## THE PROBLEM
Should an entry contain an image, leave the image out and repeat the entry's text exactly.
START DATA SECTION
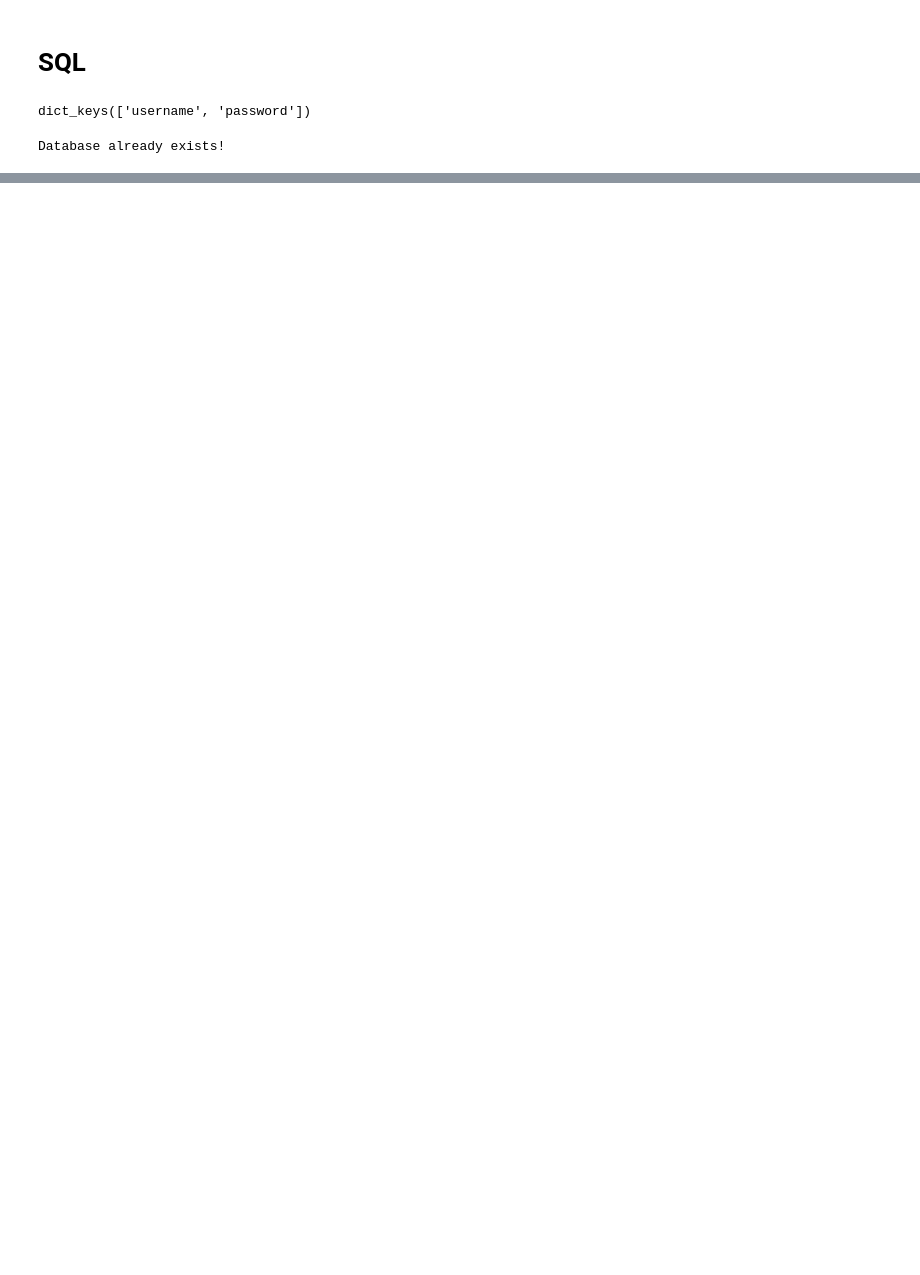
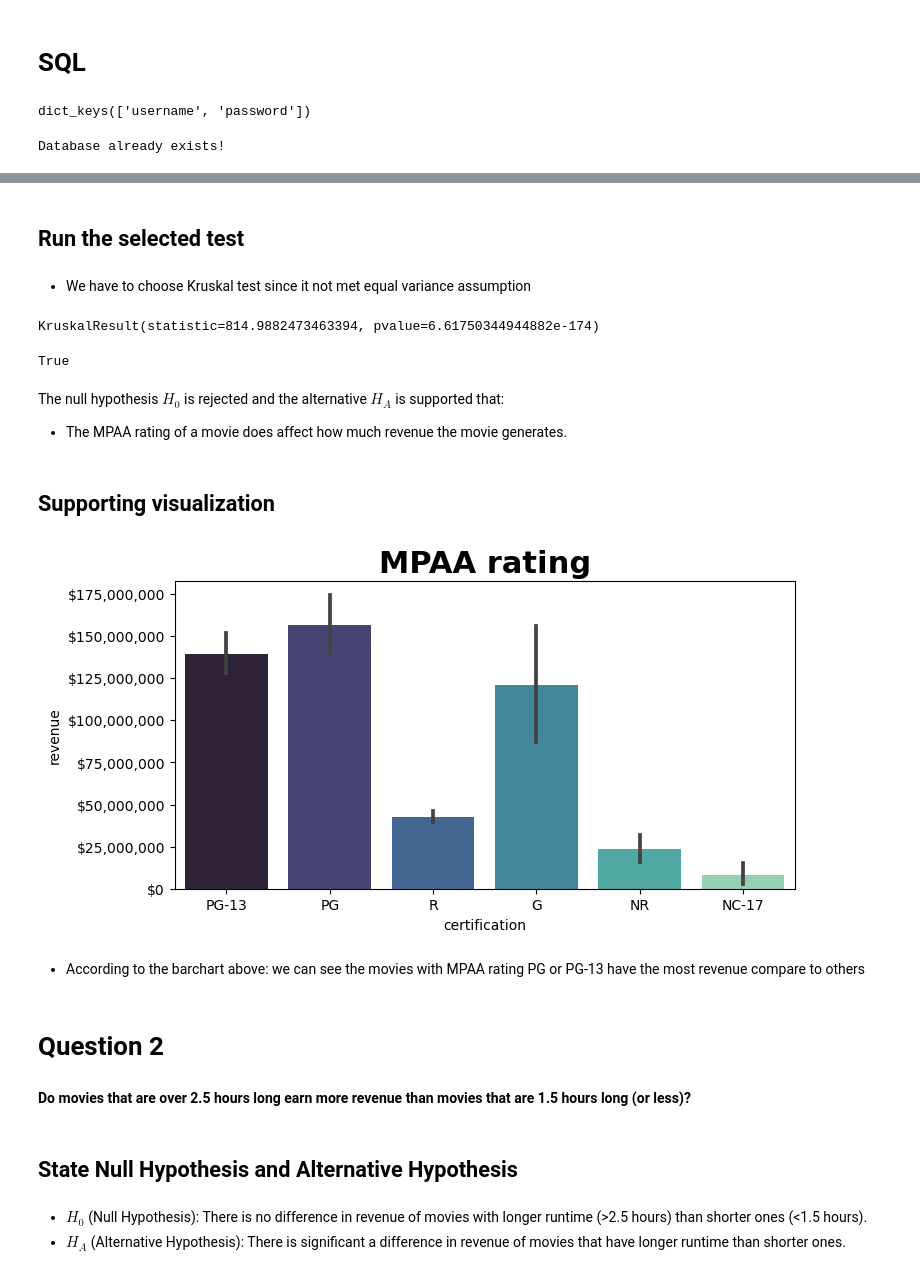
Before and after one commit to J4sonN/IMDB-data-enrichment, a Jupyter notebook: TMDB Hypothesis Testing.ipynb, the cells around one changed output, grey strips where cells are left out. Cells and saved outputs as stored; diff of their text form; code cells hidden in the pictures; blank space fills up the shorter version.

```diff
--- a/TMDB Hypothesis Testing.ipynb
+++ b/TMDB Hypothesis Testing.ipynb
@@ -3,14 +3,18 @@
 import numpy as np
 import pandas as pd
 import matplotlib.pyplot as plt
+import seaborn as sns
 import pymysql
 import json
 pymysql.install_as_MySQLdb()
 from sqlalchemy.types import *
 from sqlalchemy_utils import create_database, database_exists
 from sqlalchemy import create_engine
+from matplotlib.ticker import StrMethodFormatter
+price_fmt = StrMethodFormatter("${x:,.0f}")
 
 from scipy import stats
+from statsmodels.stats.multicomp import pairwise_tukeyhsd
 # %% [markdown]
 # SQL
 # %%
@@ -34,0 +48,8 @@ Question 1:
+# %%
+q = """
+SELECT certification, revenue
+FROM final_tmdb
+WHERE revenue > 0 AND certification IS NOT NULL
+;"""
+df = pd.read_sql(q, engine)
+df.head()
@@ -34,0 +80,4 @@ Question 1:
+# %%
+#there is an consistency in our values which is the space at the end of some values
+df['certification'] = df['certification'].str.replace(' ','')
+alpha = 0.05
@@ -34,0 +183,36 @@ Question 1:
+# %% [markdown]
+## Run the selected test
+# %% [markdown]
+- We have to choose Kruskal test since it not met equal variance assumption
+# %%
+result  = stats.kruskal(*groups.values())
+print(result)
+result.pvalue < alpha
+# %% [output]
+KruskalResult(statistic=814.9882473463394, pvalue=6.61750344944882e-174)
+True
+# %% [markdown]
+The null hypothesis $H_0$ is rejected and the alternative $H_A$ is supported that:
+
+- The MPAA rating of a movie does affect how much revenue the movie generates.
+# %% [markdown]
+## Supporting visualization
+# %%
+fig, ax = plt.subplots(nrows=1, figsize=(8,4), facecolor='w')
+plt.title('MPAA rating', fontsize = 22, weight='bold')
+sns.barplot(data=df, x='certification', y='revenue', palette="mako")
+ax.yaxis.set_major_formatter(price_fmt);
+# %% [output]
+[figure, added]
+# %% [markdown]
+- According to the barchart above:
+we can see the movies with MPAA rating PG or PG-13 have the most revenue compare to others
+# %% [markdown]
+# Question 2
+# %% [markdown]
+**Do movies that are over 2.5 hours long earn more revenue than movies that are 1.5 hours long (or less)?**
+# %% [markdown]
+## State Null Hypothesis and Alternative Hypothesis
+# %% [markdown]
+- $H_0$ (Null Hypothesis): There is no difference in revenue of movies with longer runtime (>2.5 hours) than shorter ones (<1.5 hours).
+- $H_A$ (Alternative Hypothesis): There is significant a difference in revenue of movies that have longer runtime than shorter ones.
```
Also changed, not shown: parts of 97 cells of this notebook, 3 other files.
END DATA SECTION
## ANSWER BOX
Before and after one commit to J4sonN/IMDB-data-enrichment, a Jupyter notebook: TMDB Hypothesis Testing.ipynb, the cells around one changed output, grey strips where cells are left out. Cells and saved outputs as stored; diff of their text form; code cells hidden in the pictures; blank space fills up the shorter version.

```diff
--- a/TMDB Hypothesis Testing.ipynb
+++ b/TMDB Hypothesis Testing.ipynb
@@ -3,14 +3,18 @@
 import numpy as np
 import pandas as pd
 import matplotlib.pyplot as plt
+import seaborn as sns
 import pymysql
 import json
 pymysql.install_as_MySQLdb()
 from sqlalchemy.types import *
 from sqlalchemy_utils import create_database, database_exists
 from sqlalchemy import create_engine
+from matplotlib.ticker import StrMethodFormatter
+price_fmt = StrMethodFormatter("${x:,.0f}")
 
 from scipy import stats
+from statsmodels.stats.multicomp import pairwise_tukeyhsd
 # %% [markdown]
 # SQL
 # %%
@@ -34,0 +48,8 @@ Question 1:
+# %%
+q = """
+SELECT certification, revenue
+FROM final_tmdb
+WHERE revenue > 0 AND certification IS NOT NULL
+;"""
+df = pd.read_sql(q, engine)
+df.head()
@@ -34,0 +80,4 @@ Question 1:
+# %%
+#there is an consistency in our values which is the space at the end of some values
+df['certification'] = df['certification'].str.replace(' ','')
+alpha = 0.05
@@ -34,0 +183,36 @@ Question 1:
+# %% [markdown]
+## Run the selected test
+# %% [markdown]
+- We have to choose Kruskal test since it not met equal variance assumption
+# %%
+result  = stats.kruskal(*groups.values())
+print(result)
+result.pvalue < alpha
+# %% [output]
+KruskalResult(statistic=814.9882473463394, pvalue=6.61750344944882e-174)
+True
+# %% [markdown]
+The null hypothesis $H_0$ is rejected and the alternative $H_A$ is supported that:
+
+- The MPAA rating of a movie does affect how much revenue the movie generates.
+# %% [markdown]
+## Supporting visualization
+# %%
+fig, ax = plt.subplots(nrows=1, figsize=(8,4), facecolor='w')
+plt.title('MPAA rating', fontsize = 22, weight='bold')
+sns.barplot(data=df, x='certification', y='revenue', palette="mako")
+ax.yaxis.set_major_formatter(price_fmt);
+# %% [output]
+[figure, added]
+# %% [markdown]
+- According to the barchart above:
+we can see the movies with MPAA rating PG or PG-13 have the most revenue compare to others
+# %% [markdown]
+# Question 2
+# %% [markdown]
+**Do movies that are over 2.5 hours long earn more revenue than movies that are 1.5 hours long (or less)?**
+# %% [markdown]
+## State Null Hypothesis and Alternative Hypothesis
+# %% [markdown]
+- $H_0$ (Null Hypothesis): There is no difference in revenue of movies with longer runtime (>2.5 hours) than shorter ones (<1.5 hours).
+- $H_A$ (Alternative Hypothesis): There is significant a difference in revenue of movies that have longer runtime than shorter ones.
```
Also changed, not shown: parts of 97 cells of this notebook, 3 other files.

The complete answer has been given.